# Aim of the exercise:
Go over the data and keep only the lines that include "splice".

# Material for this exercise:
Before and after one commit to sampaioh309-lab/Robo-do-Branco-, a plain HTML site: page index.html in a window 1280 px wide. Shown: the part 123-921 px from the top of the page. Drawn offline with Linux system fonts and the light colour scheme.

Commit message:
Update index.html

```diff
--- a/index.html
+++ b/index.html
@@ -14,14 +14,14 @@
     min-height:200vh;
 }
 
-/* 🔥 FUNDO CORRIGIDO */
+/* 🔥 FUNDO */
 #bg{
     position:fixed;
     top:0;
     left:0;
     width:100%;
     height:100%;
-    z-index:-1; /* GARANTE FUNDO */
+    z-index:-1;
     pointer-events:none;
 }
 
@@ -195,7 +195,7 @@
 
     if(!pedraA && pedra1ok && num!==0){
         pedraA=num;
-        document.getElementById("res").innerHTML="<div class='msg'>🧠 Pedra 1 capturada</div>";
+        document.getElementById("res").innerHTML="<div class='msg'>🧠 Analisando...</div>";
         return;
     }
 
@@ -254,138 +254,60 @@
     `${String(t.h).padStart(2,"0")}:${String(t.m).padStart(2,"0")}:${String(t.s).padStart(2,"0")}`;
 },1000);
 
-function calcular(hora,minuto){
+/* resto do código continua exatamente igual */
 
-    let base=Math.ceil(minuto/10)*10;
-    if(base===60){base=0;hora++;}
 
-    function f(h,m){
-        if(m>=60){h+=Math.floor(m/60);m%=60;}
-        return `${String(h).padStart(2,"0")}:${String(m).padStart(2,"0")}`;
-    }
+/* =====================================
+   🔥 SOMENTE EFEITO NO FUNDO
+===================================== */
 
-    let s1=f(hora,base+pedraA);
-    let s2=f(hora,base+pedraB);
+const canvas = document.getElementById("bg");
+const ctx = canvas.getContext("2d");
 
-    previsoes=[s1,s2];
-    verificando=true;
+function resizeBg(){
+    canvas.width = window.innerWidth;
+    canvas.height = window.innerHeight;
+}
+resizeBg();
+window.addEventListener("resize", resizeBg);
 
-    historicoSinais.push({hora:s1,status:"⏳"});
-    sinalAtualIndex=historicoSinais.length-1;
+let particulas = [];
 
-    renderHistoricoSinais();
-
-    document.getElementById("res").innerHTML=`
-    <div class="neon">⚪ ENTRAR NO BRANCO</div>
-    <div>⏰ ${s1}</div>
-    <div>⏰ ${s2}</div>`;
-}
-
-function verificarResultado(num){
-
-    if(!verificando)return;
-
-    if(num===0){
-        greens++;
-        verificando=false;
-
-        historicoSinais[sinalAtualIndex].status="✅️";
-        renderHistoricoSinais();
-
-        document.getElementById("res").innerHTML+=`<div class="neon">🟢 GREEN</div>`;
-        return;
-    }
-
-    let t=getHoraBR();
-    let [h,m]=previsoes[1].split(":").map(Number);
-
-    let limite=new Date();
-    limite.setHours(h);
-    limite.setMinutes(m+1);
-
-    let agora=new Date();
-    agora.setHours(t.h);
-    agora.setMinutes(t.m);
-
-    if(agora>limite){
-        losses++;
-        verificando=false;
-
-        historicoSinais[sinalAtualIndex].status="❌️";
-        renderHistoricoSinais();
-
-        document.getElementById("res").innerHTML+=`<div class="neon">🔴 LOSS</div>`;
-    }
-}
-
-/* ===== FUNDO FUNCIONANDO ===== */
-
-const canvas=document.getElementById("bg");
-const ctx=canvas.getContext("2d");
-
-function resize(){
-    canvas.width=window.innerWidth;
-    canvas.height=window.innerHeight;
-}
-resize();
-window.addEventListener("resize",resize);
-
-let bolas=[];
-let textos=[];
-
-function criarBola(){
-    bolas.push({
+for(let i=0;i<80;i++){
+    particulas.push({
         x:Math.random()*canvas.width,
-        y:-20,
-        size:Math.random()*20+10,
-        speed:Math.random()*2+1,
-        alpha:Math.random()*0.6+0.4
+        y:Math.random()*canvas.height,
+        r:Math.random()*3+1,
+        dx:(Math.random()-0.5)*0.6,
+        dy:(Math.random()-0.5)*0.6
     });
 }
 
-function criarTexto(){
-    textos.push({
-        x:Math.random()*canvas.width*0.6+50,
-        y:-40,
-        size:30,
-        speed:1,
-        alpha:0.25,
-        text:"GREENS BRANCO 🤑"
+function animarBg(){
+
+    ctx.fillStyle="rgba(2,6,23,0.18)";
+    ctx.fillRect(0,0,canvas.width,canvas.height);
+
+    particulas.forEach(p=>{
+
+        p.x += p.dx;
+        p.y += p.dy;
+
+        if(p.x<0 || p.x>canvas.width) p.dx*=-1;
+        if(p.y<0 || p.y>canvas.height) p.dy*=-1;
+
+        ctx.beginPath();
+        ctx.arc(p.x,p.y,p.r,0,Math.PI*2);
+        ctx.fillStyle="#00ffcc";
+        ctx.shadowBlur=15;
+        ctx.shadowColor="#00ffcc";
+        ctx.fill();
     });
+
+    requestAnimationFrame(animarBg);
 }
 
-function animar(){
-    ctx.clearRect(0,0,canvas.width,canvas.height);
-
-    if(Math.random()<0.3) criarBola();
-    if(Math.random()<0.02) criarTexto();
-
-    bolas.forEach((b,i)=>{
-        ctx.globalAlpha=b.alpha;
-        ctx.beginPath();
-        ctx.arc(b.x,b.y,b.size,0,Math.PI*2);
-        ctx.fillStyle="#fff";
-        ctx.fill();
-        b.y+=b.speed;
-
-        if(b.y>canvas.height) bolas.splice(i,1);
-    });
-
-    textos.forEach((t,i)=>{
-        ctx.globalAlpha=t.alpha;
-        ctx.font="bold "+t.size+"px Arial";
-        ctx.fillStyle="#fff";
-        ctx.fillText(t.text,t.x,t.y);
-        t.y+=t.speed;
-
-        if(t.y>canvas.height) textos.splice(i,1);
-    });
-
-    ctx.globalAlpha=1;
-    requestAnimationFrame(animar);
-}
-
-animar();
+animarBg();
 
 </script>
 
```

* * *

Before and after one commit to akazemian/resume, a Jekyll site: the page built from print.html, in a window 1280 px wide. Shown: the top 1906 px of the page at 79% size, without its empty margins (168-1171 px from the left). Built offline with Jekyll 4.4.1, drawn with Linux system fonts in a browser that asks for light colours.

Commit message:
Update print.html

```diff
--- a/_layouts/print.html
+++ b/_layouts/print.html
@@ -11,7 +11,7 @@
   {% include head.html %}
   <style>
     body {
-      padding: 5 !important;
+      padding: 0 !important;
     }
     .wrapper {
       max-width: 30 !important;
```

# Problem solution:
-        if(b.y>canvas.height) bolas.splice(i,1);
-        if(t.y>canvas.height) textos.splice(i,1);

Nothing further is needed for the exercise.